Monteverdi’s Vespro della Beata Vergine of 1610 follows what are arguably two of the composer’s greatest developments in music. His fifth book of madrigals, published in 1605, made forays into the compositional style we now recognize as “baroque”. Furthermore, two warmly received operas—the first of their kind—L’Orfeo, and L’Arianna, were published in 1607 and 1608, respectively. Elements from both these pieces figure prominently in the Vespers offered by Boston Baroque at Jordan Hall on Friday.
At the core of the collection of pieces that comprise the Vespers are nine interlocking motets and psalm verses, bookended with an initial versicle/response and concluding sonata/hymn/Magnificat. Motet settings are significantly less elaborate than the psalm settings, consisting often of just a solo or small ensemble of voices, yet employing a range of novel textures and compositional techniques. Contrast this to the psalm settings, which revel in the color of a much larger ensemble; these grander works set the related Gregorian plainchant—the bedrock melody for the Monteverdi’s monumental settings. It is the intense concentration of the hymns that remind us of the more familiar Monteverdi. Although sacred, these hymns recall the flexibility and experimentation of Monteverdi’s later secular madrigals, and this stark contrast has spurred a long-standing debate as to whether the hymns were intended to be performed as an integral part of the Vespers, or simply happened to accompany the work in its publication. Yet interspersions of miniatures such as we heard provide contrast to the more substantial psalm settings.

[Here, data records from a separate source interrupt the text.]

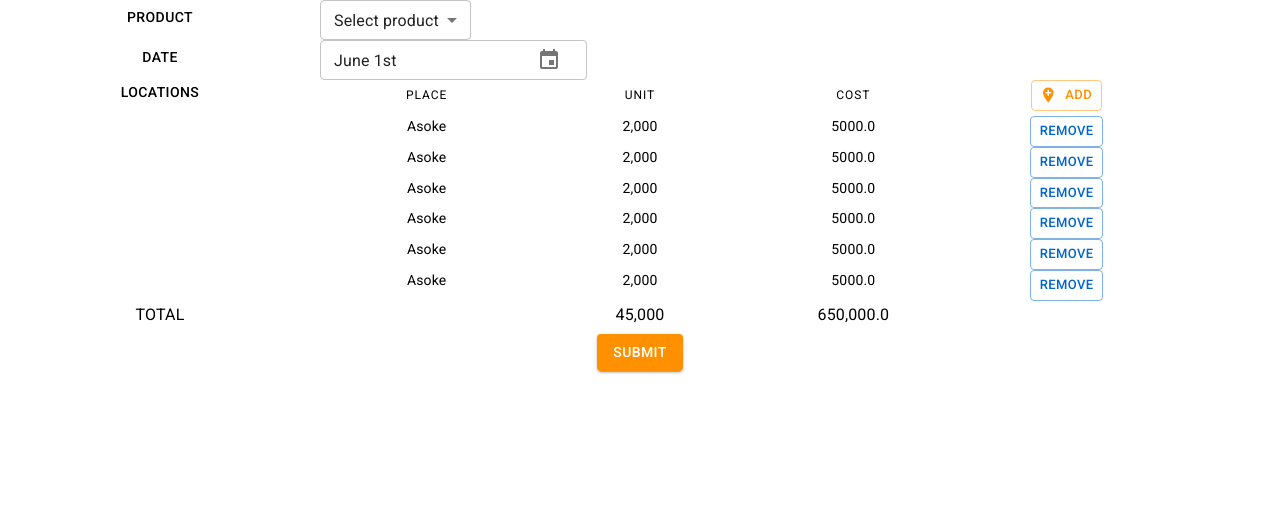
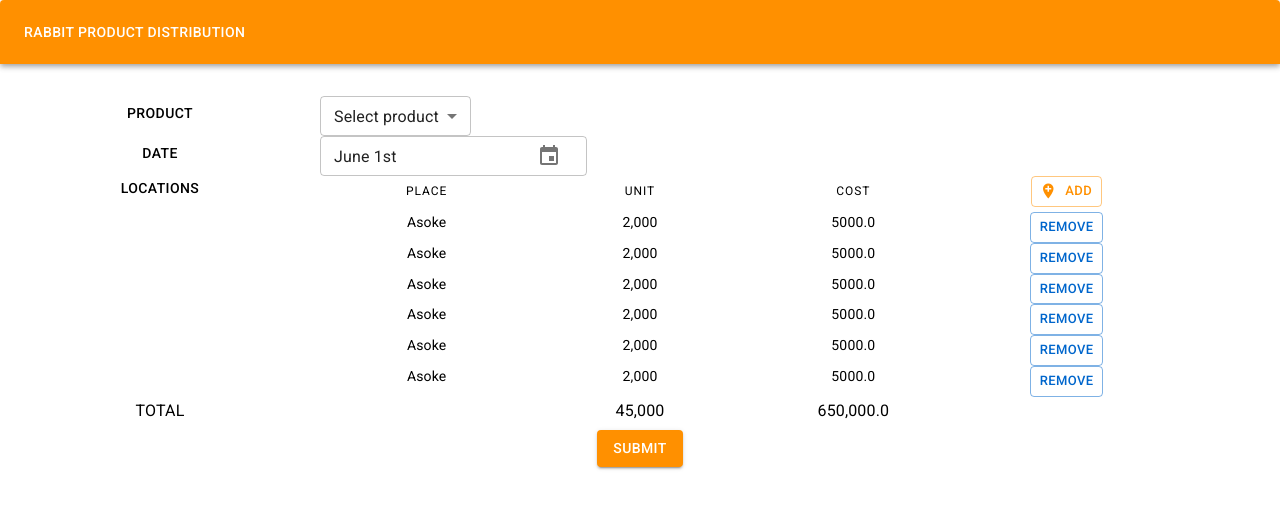
Before and after one commit to kitsanapong/rabbit-fi-test, a React app: page / in a window 1280 px wide. Shown: the top 508 px of the page. Built offline with nearby package versions, Linux system fonts and the light colour scheme.

Commit message:
add top toolbar

```diff
--- a/src/components/desktop/component.jsx
+++ b/src/components/desktop/component.jsx
@@ -10,6 +10,7 @@ import {
 } from '@material-ui/pickers'
 import Icon from '@material-ui/core/Icon';
 import Button from '@material-ui/core/Button';
+import Paper from '@material-ui/core/Paper';
 
 import './desktop.scss'
 
@@ -156,6 +157,11 @@ const Desktop = () => {
   return (
     <div className="desktop">
       <Grid container direction="column" justify="flex-start" alignItems="flex-start">
+        <Grid container>
+          <Paper className="toolbar" elevation={4}>
+            <Typography variant="button">RABBIT PRODUCT DISTRIBUTION</Typography>
+          </Paper>
+        </Grid>
         <SelectProduct state={productState}/>
         <SelectDate state={dateState}/>
         <LocationList/>
--- a/src/components/desktop/desktop.scss
+++ b/src/components/desktop/desktop.scss
@@ -1,3 +1,18 @@
+@import '../../theme.scss';
+
 .desktop {
-
+  .toolbar {
+    min-height: 64px;
+    padding-left: 24px;
+    padding-right: 24px;
+    background-color: $primary-color;
+    width: 100%;
+    border-bottom-left-radius: 0;
+    border-bottom-right-radius: 0;
+    display: flex;
+    justify-content: flex-start;
+    align-items: center;
+    color: white;
+    margin-bottom: spacing(4) * 1px;
+  }
 }
--- /dev/null
+++ b/src/theme.scss
@@ -0,0 +1,6 @@
+$primary-color: #ff9000;
+$secondary-color: #0066cc;
+
+@function spacing($number) {
+  @return $number*8
+}
```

More operatic elements came in the bookends. The trumpet calls that announce the beginning of the Vespers are lifted directly from L’Orfeo. The concluding triptych reveals Monteverdi’s most elaborate technique, employing many of the more dramatic effects from the operas. The Sonata sopra ‘Sancta Maria ora pro nobis’ prominently features small-ensemble instrumental variations in the backdrop of various versions of a single phrase, Ave Maria, Sancta Maria, ora pro nobis—almost a Baroque version of Young Person’s Guide to the Orchestra. This showmanship is followed by rich choral textures of the Ave maris stella featuring rich choral writing for both ensemble and solo voices alternating with an instrumental ritornello. The orchestral and choral forces united in an awe-inspiring Magnificat that concluded the work.

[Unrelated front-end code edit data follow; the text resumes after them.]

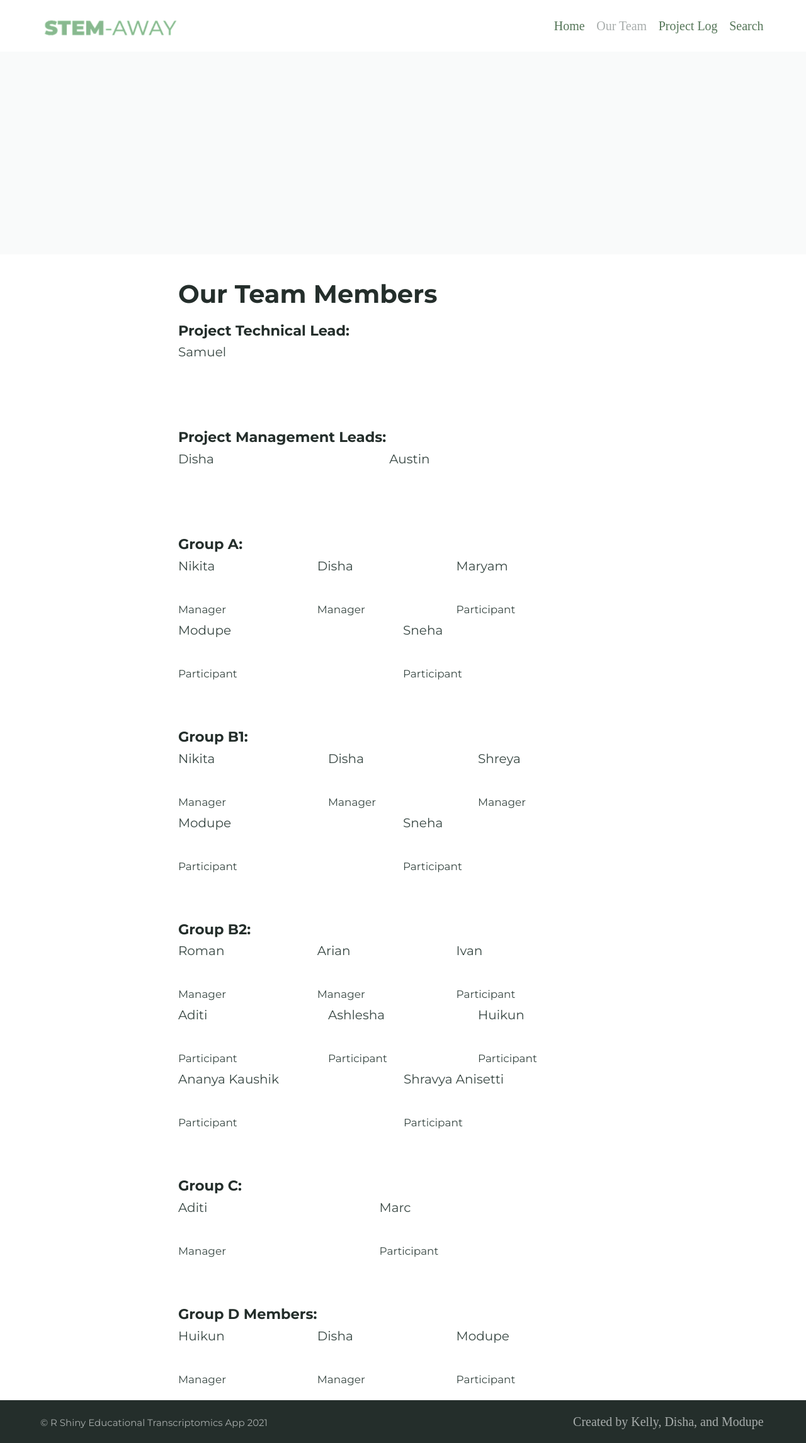
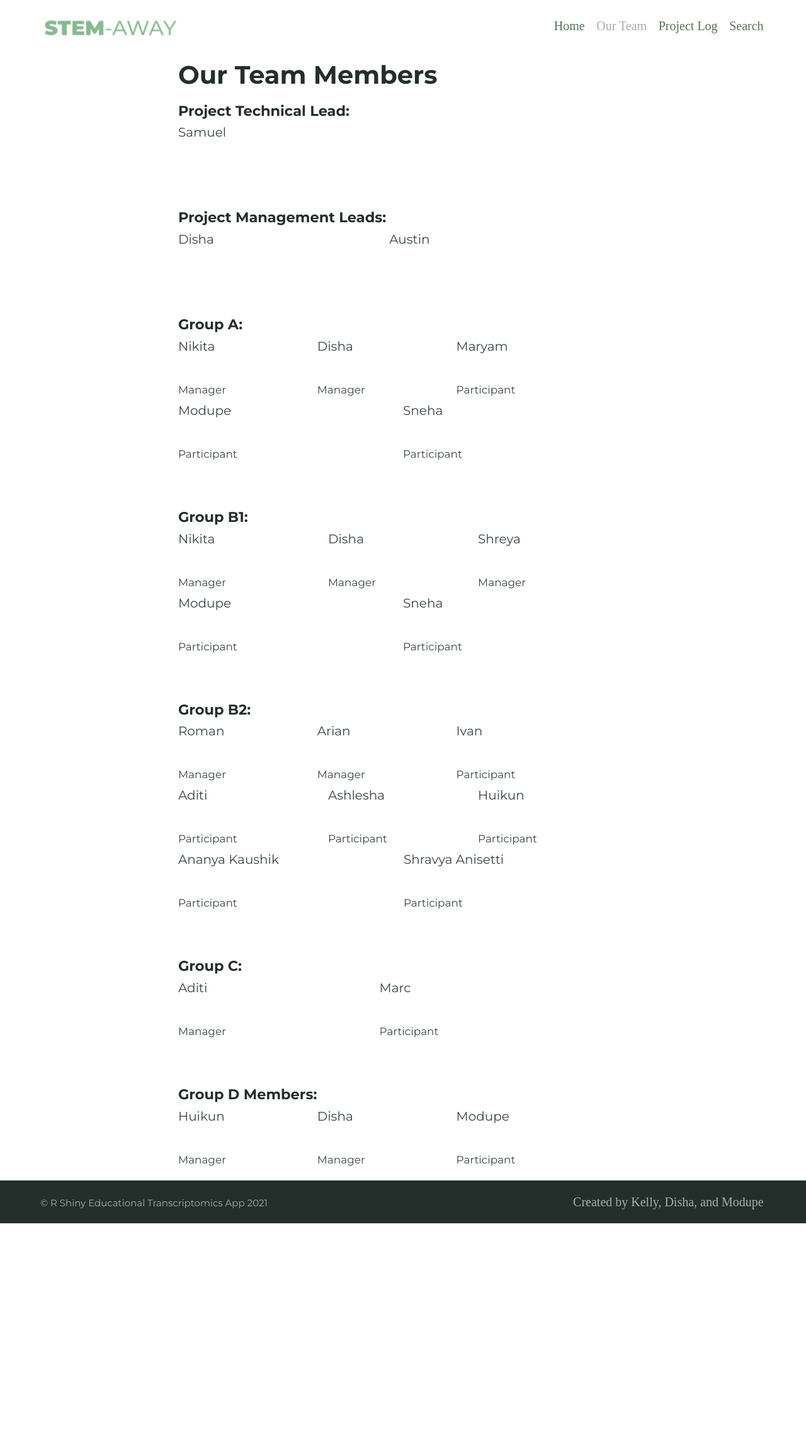
Before and after one commit to BI-STEM-Away/sMAP_dev, a Jekyll site: the page built from ourTeam.md, in a window 1280 px wide. Shown: the whole page at 63% size. Built offline with Jekyll 4.4.1, drawn with Linux system fonts in a browser that asks for light colours; after the commit the page ends 1943 px from its top, so only the background shows below that.

Commit message:
Update ourTeam.md

```diff
--- a/ourTeam.md
+++ b/ourTeam.md
@@ -1,6 +1,5 @@
 ---
 title: Our Team Members
-feature_image: "https://bi-stem-away.github.io/shiny_app_dev/Banner.png"
 ---
 
 ##### Project Technical Lead:
```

How fitting that the opening fanfare of the Vespers announced the inaugural concert of Boston Baroque’s 2014-2015 season. There are many decisions that need to be made in performing Monteverdi’s work. Under the leadership of music direction Martin Pearlman, Boston Baroque has treated the Vespers as a signature, having performed it multiple times over many years (even issuing a 1997 recording that has remained a standard). Friday’s performance brought to bear that accumulated experience, and provided a satisfying and balanced version.
Much of the heavy lifting on Friday evening was left to tenor soloists Thomas Cooley and Aaron Sheehan. Cooley, making his premiere with the ensemble, has a substantial voice that is replete in its lower registers while maintaining a robust sound as it climbs higher. He gave the recit-like motet Nigra sum a loving read; flexibly adorning the work with a supple ornamentation that benefited from his darker timbres. Sheehan’s florid tenor played nicely off Cooley’s substantial voice, particularly in movements where the two were paired in duets such as the Audi Coelum, in which Cooley, performing from the balcony, played haunting echo to Sheehan’s aria. The full hall seemed lacking in reverberation, vitiating the echo effect that this movement required. Another memorable moment was Duo seraphim, in which Cooley and Sheehan, both singing from the balcony, were joined by tenor Jonas Budris on stage. The effect of the movement is sonically disorienting, but the spatial play of three voices was exhilarating. Soprano soloists Teresa Wakim and Yulia Van Doren also made for a handsome pairing of voices in Pulchra es. Dana Whitesides and Bradford Gleim, although appearing only briefly, were the bass soloists throughout the work.
The various movements featuring full chorus and orchestra also fared well in music director Martin Pearlman’s fleet interpretation. Friday’s performance tailored the Vespers for the Feast of Assumption (as a collection of Marian motets, the work can be applied to any holiday celebrating Mary) and incorporated chant appropriate to Assumption before the Psalm settings. These introductory chants were robustly intoned by the tenor section—a choice that accentuated the focal plainchant at the center of the psalm settings. Although balance between choir and period orchestra was at times an issue (period brass can often be overwhelming) the choir provided a well-rounded sound that playfully interacted with the period orchestra. This was particularly evident in the sonata section, in which the sopranos achieved a pristine boy-choir-like clarity. Overall, Friday’s collaboration between choir, orchestra and soloists made a compelling case for why this work appears so frequently on Boston Baroque’s programs. Thoughtfully tailored, the two-hour-long traversal of Monteverdi’s Marian motets seemed continually to say something new with ever more interesting and beautiful music.